▸ Exercise description: Copy out all of the data exactly as it appears.

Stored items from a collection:

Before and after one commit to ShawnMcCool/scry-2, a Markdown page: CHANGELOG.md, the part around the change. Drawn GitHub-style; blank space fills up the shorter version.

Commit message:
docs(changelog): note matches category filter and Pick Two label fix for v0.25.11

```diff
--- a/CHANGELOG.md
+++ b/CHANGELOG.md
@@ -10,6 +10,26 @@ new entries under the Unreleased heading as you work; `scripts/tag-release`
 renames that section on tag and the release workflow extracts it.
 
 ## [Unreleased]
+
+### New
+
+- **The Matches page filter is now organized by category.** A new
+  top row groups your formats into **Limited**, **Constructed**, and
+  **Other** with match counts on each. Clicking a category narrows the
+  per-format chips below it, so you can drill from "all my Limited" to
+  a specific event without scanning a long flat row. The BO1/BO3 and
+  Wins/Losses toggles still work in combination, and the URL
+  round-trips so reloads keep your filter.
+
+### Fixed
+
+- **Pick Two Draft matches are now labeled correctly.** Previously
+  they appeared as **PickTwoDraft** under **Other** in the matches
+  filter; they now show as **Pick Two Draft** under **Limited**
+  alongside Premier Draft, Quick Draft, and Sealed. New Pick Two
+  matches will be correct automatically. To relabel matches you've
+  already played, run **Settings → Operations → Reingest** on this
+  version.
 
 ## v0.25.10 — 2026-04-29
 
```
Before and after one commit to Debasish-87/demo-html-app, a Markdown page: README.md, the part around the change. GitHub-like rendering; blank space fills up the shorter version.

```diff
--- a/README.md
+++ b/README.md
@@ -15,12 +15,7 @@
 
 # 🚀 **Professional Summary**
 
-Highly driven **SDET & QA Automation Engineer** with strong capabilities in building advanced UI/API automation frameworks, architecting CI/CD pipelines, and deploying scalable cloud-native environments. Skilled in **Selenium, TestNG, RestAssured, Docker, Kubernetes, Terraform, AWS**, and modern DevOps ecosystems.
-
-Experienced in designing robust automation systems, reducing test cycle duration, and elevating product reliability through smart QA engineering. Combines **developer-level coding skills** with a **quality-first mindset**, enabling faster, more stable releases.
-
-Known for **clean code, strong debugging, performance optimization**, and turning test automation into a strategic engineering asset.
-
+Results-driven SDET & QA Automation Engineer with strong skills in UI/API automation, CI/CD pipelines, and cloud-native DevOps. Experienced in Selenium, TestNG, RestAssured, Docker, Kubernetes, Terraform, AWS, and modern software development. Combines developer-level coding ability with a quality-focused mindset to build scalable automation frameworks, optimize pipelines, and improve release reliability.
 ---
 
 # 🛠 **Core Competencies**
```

▸ Task response:
Before and after one commit to ShawnMcCool/scry-2, a Markdown page: CHANGELOG.md, the part around the change. Drawn GitHub-style; blank space fills up the shorter version.

Commit message:
docs(changelog): note matches category filter and Pick Two label fix for v0.25.11

```diff
--- a/CHANGELOG.md
+++ b/CHANGELOG.md
@@ -10,6 +10,26 @@ new entries under the Unreleased heading as you work; `scripts/tag-release`
 renames that section on tag and the release workflow extracts it.
 
 ## [Unreleased]
+
+### New
+
+- **The Matches page filter is now organized by category.** A new
+  top row groups your formats into **Limited**, **Constructed**, and
+  **Other** with match counts on each. Clicking a category narrows the
+  per-format chips below it, so you can drill from "all my Limited" to
+  a specific event without scanning a long flat row. The BO1/BO3 and
+  Wins/Losses toggles still work in combination, and the URL
+  round-trips so reloads keep your filter.
+
+### Fixed
+
+- **Pick Two Draft matches are now labeled correctly.** Previously
+  they appeared as **PickTwoDraft** under **Other** in the matches
+  filter; they now show as **Pick Two Draft** under **Limited**
+  alongside Premier Draft, Quick Draft, and Sealed. New Pick Two
+  matches will be correct automatically. To relabel matches you've
+  already played, run **Settings → Operations → Reingest** on this
+  version.
 
 ## v0.25.10 — 2026-04-29
 
```
Before and after one commit to Debasish-87/demo-html-app, a Markdown page: README.md, the part around the change. GitHub-like rendering; blank space fills up the shorter version.

```diff
--- a/README.md
+++ b/README.md
@@ -15,12 +15,7 @@
 
 # 🚀 **Professional Summary**
 
-Highly driven **SDET & QA Automation Engineer** with strong capabilities in building advanced UI/API automation frameworks, architecting CI/CD pipelines, and deploying scalable cloud-native environments. Skilled in **Selenium, TestNG, RestAssured, Docker, Kubernetes, Terraform, AWS**, and modern DevOps ecosystems.
-
-Experienced in designing robust automation systems, reducing test cycle duration, and elevating product reliability through smart QA engineering. Combines **developer-level coding skills** with a **quality-first mindset**, enabling faster, more stable releases.
-
-Known for **clean code, strong debugging, performance optimization**, and turning test automation into a strategic engineering asset.
-
+Results-driven SDET & QA Automation Engineer with strong skills in UI/API automation, CI/CD pipelines, and cloud-native DevOps. Experienced in Selenium, TestNG, RestAssured, Docker, Kubernetes, Terraform, AWS, and modern software development. Combines developer-level coding ability with a quality-focused mindset to build scalable automation frameworks, optimize pipelines, and improve release reliability.
 ---
 
 # 🛠 **Core Competencies**
```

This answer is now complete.